One was Dwayne Fitzen, a motorcycle gang member and cocaine dealer convicted in Idaho and sentenced to 24 years in prison back in 1992. Last fall, the feds put Fitzen on a bus in Waseca, Minn., bound for the federal prison in Lompoc, Calif. Fitzen got on the bus on Sept. 14, but didn’t arrive as scheduled at the minimum-security Lompoc lock-up two days later. He was last seen in Las Vegas, where he withdrew $12,000 from a bank account and disappeared. A press release from the U.S. Marshals Service says the 55-year-old dealer, known as “Shadow,” is “considered armed and dangerous,” and U.S. Marshals have “made the apprehension of this fugitive a top priority.”
The San Diego newspaper reported that eight prisoners bound for San Diego alone have escaped during their Greyhound rides since 1996. That’s when federal prison officials started the bus-transfer program as a money-saving move. It releases prisoners who are being transferred to low-security facilities on a furlough for their bus ride, after they sign a letter promising they won’t try to escape, according to the Union-Tribune’s report. The feds call the program “voluntary surrenders.” But when the San Diego newspaper’s reporters checked with Greyhound, the bus line’s spokeswoman said Greyhound had never been told that it was carrying unescorted prisoners alongside its regular passengers. “If this is happening, we are going to ask that it stop,” spokeswoman Kim Plaskett told the newspaper.
Federal prosecutor Monte Stiles, who prosecuted Fitzen in Idaho, told the Union-Tribune, “When I first heard it, I couldn’t believe it. I thought it was a joke.”

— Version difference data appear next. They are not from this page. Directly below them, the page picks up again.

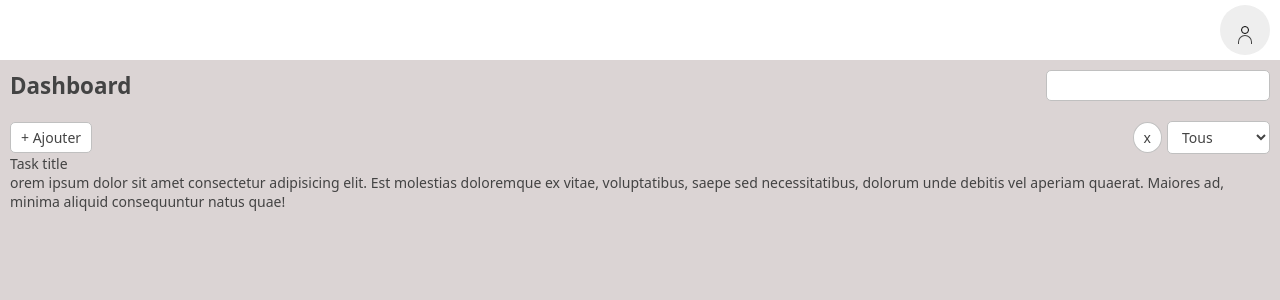
Repository: zpaulange/task_manager
Page: dashboard/index.html
The author's editor kept a copy of each file at every save. The page is drawn from the files as they stood at one save, then again after a run of saves.
The browser window is 1280 px wide. The pictures show the whole page.

Above is the page before, as saved 2025-03-06 15:16:49.

After the next 3 saves:
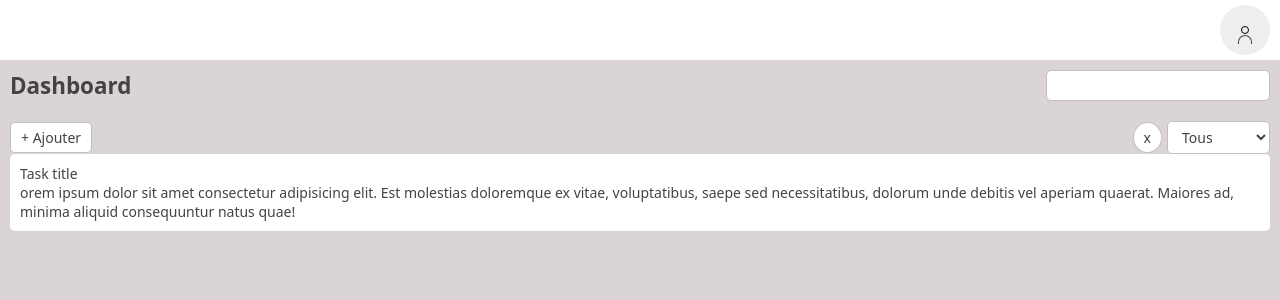
The 3 saves are shown as one change because they came seconds apart.
The last was saved 12 s later.
--- a/assets/styles/dashboard/style.css
+++ b/assets/styles/dashboard/style.css
@@ -152,5 +152,7 @@ input:focus, select:focus{
 }
 
 .main-task__content-item{
-
+  background-color:#fff;
+  padding:10px;
+  border-radius:5px;
 }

The San Diego newspaper reported that Federal Bureau of Prisons officials wouldn’t say how many of their convicts have escaped during bus transfers, but the paper documented “dozens” who are still at large.